Hossein Mehjoo v Harben Barker  – a timely lesson that one of the advisor’s primary duties is to alert his client to tax savings.
Facts of the case
Mr Mehjoo claimed damages against his former accountants, Harben Barker (“HB”). The claimant, who was born in Iran, had built up a clothing business, Bank Fashion Limited (“BFL”). His shareholding in BFL was sold in April 2005 for £8.5 million and his liability for capital gains tax was in the region of £800,000. The case was concerned with the steps which the claimant argued his accountants should have advised him to take in order to eliminate or reduce his liability to CGT on the disposal of his shareholding in BFL.

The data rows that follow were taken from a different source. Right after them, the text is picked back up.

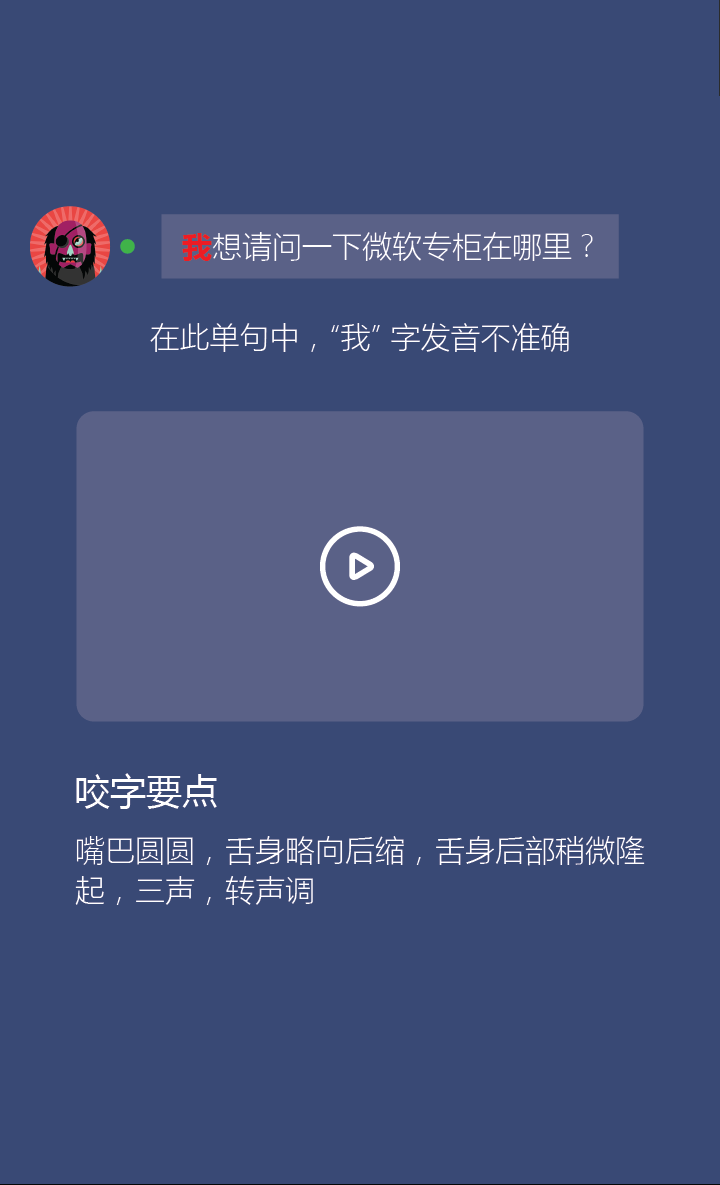
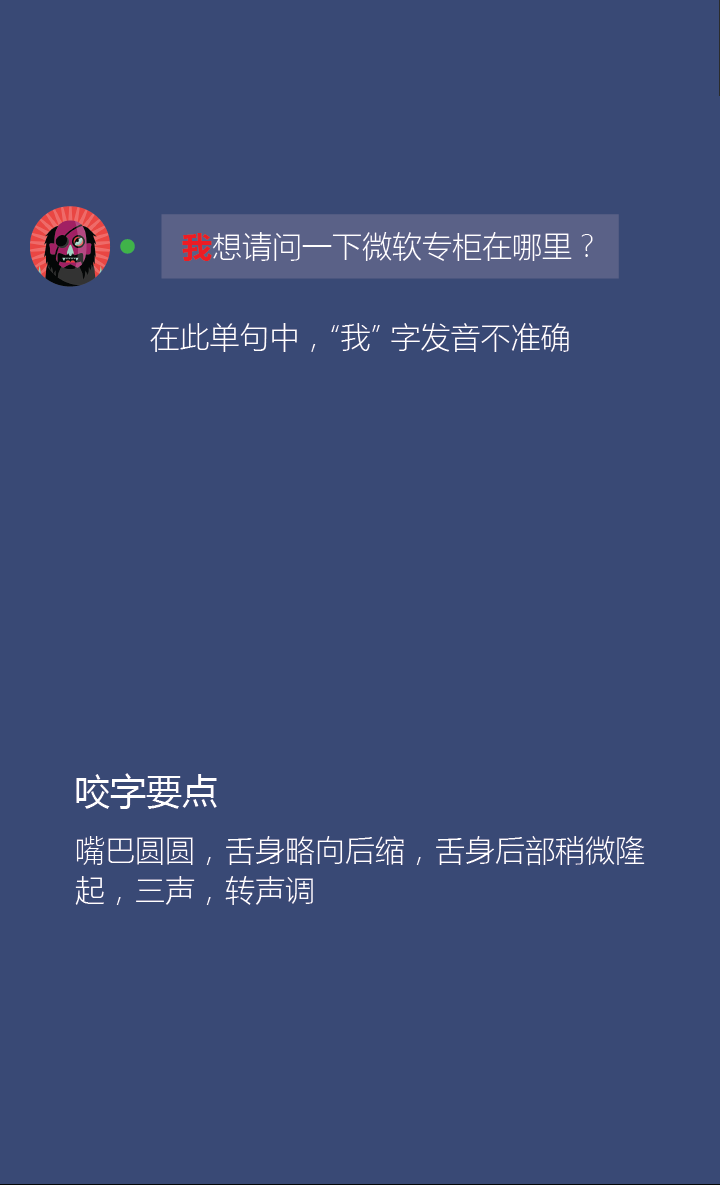
complete vedio

Changed region(s): [[0.0917, 0.3435, 0.9167, 0.6245]]

diff --git a/chatAgain/jiexi.xaml b/chatAgain/jiexi.xaml
@@ -52,7 +52,8 @@
             </SplitView.Pane>
             <SplitView.Content>
                 <Grid>
-                    <MediaElement Height="155" Width="280" Source="Assets/pra.mp4" Margin="40,155,40,0" VerticalAlignment="Top"/>
+                    <MediaElement x:Name="vedio" Height="155" Width="280" Source="Assets/pra.mp4" Margin="40,155,40,0" VerticalAlignment="Top" AutoPlay="False" Tapped="MediaElement_Tapped" MediaEnded="vedio_MediaEnded"/>
+                    <Image x:Name="rec" Height="155" Width="280"  Margin="40,155,40,0" VerticalAlignment="Top" Opacity="0.5" Source="Assets/bofang.png" Tapped="rec_Tapped"/>
                 </Grid>
             </SplitView.Content>
         </SplitView>

diff --git a/chatAgain/jiexi.xaml.cs b/chatAgain/jiexi.xaml.cs
@@ -57,5 +57,22 @@ namespace chatAgain
                 }
             }
         }
+
+        private void MediaElement_Tapped(object sender, TappedRoutedEventArgs e)
+        {
+            vedio.Pause();
+            rec.Visibility = Visibility.Visible;
+        }
+
+        private void rec_Tapped(object sender, TappedRoutedEventArgs e)
+        {
+            rec.Visibility = Visibility.Collapsed;
+            vedio.Play();
+        }
+
+        private void vedio_MediaEnded(object sender, RoutedEventArgs e)
+        {
+            rec.Visibility = Visibility.Visible;
+        }
     }
 }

In a High Court decision released this July it was held that HB had a duty to advise a client that he may have been a non-domiciliary so that he could then have consulted an appropriate tax specialist to consider what tax planning opportunities might have been available to him. The client may then have saved the CGT on the sale of his business.
The judge found that Mr Mehjoo was likely to have been a non-UK domiciliary and his accountants should reasonably have advised him to take the advice of a specialist when he was about to dispose of his profitable business. Mr Mehjoo could have used a method based on bearer warrants to reduce his CGT liability. The method required the shares to be exchanged for bearer warrants which are taken offshore and transferred to a non-UK resident trust, where they would be non-UK situs assets. As such, no charge to CGT would have arisen on a subsequent disposal by the trustees. Crucially, this type of scheme was only available to non-domiciled individuals and had to be implemented prior to the sale of the shares. Because of his accountant’s failure to advise, Mr Mehjoo was not given the opportunity to learn about the scheme and save tax.
The judge ruled that HB was under a contractual or a tortious duty to help its client to avoid CGT. He rejected the argument that because Mr Mehjoo had been advised that he could claim business asset taper relief, there was no need to advise him of other tax planning possibilities.
Having found that HB was in breach of its duty, he ruled that the firm should cover Mr Mehjoo’s CGT bill less the costs he would have incurred with the BWS.
Why it matters
There has been much made of the fact that taxpayers should pay their ‘fair share’ of tax. However, accountants must always in their professional duties ensure their clients receive proper advice, or are referred to other professional advisers who have the necessary expertise to enable advice in a particular specialist area to be given. This case confirms that such advice extends to providing specialist advice on tax mitigation arrangements.
HB’s knowledge of Mr Mehjoo’s domicile status was enough to impose a duty upon HB to advise him to seek specialist advice. This decision serves as a reminder to advisors that they leave themselves exposed if they advise beyond their expertise or fail to take reasonable steps to advise a client to seek specialist advice.